Reversing U.S. diplomatic isolation of Jerusalem would be a “strong message” that would help the peace process.
Last week I was invited by an editor of The Washington Post’s Monkey Cage blog to contribute an article focusing on the issues surrounding president-elect Donald Trump’s pledge to move the U.S. embassy from Tel Aviv to Jerusalem.
The article, “Trump’s plan to move the U.S. Embassy to Jerusalem could help the peace process”, was published yesterday:
In it I argue that come this spring, President Trump shouldn’t sign the waiver provision of the 1995 Jerusalem Embassy Act and should instead move to implement the law because it would “bode well for Israeli-Palestinian peace prospects.”
But in the op-ed I note that Congress never intended for the waiver to be a “crutch for procrastination”. Further, the reasons that critics of the relocation give for delaying the move yet again—that it’ll unleash a wave of extremism; spark another Palestinian uprising; or drive a wedge between the United States and Arab states or Europe—simply don’t hold up.
I explain why these doomsday predictions are especially less true now that the United Nations Security Council (UNSC) passed resolution 2334 last week. In fact, UNSCR 2334 makes it even more likely that Trump will honor his campaign promise. Here’s an excerpt:
relocating the embassy allows the Trump administration to reinforce that, unlike the Obama administration, it doesn’t consider settlements the key obstacle to peace. Trump will be particularly keen to make this distinction after the U.S. abstention on Friday’s United Nations Security Council Resolution 2334 – which effectively declares illegal all Israeli presence beyond the 1949 armistice lines, including east Jerusalem.”

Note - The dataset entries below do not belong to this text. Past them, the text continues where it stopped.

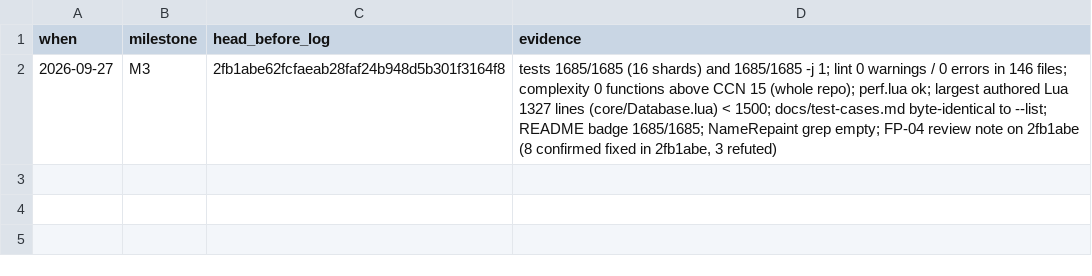
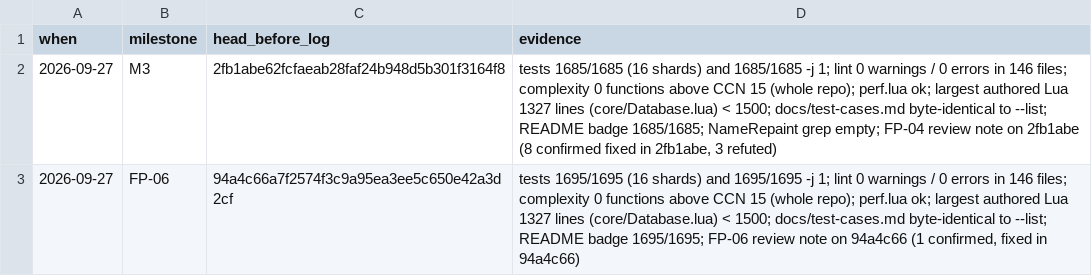
Before and after one commit to tusharsaxena/AuraMaster, a TSV file: docs/superpowers/plans/2026-09-27-font-primer.checkpoints.tsv, drawn as a sheet; the diff names each change by its address in the sheet, - before the commit and + after, or states it on an @@ line.

```diff
--- a/docs/superpowers/plans/2026-09-27-font-primer.checkpoints.tsv
+++ b/docs/superpowers/plans/2026-09-27-font-primer.checkpoints.tsv
+row 3: 2026-09-27 | FP-06 | 94a4c66a7f2574f3c9a95ea3ee5c650e42a3d2cf | tests 1695/1695 (16 shards) and 1695/1695 -j 1; lint 0 warnings / 0 errors in 146 files; complexity 0 functions above CCN 15 (whole repo); perf.lua ok; largest authored Lua 1327 lines (core/Database.lua) < 1500; docs/test-cases.md byte-identical to --list; README badge 1695/1695; FP-06 review note on 94a4c66 (1 confirmed, fixed in 94a4c66)
```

The goal of the Monkey Cage blog is to show how political science research can be used in public policy debates and how insights from this scholarship can help us to make sense of controversial topics. So in my op-ed I chose to apply conflict resolution theory to the issue of the U.S. embassy move, and showed how this approach lends support to Trump’s relocation plan:
a careful look at conflict resolution theory suggests that moving the embassy could be a constructive move, pushing Israelis and Palestinians back to negotiations.”
Bottom line: conflict resolution theorists have long argued that making clear, credible commitments is essential to peacemaking. Reversing the longtime U.S. diplomatic isolation of Jerusalem could prove a good example of how such ‘strong messages’ can serve the cause of peace.
— Kelly Jane Torrance (@KJTorrance) December 29, 2016
Head over to The Washington Post to read the whole article. And share it widely on Facebook and Twitter, or email it to friends, using the link at Monkey Cage.
Miriam F. Elman is an associate professor of political science at the Maxwell School of Citizenship & Public Affairs at Syracuse University and is a research director in the Program for the Advancement of Research in Conflict and Collaboration (PARCC). She is the co-editor of “Jerusalem: Conflict and Cooperation in a Contested City,” (Syracuse University Press, 2014). Follow her on Twitter @MiriamElman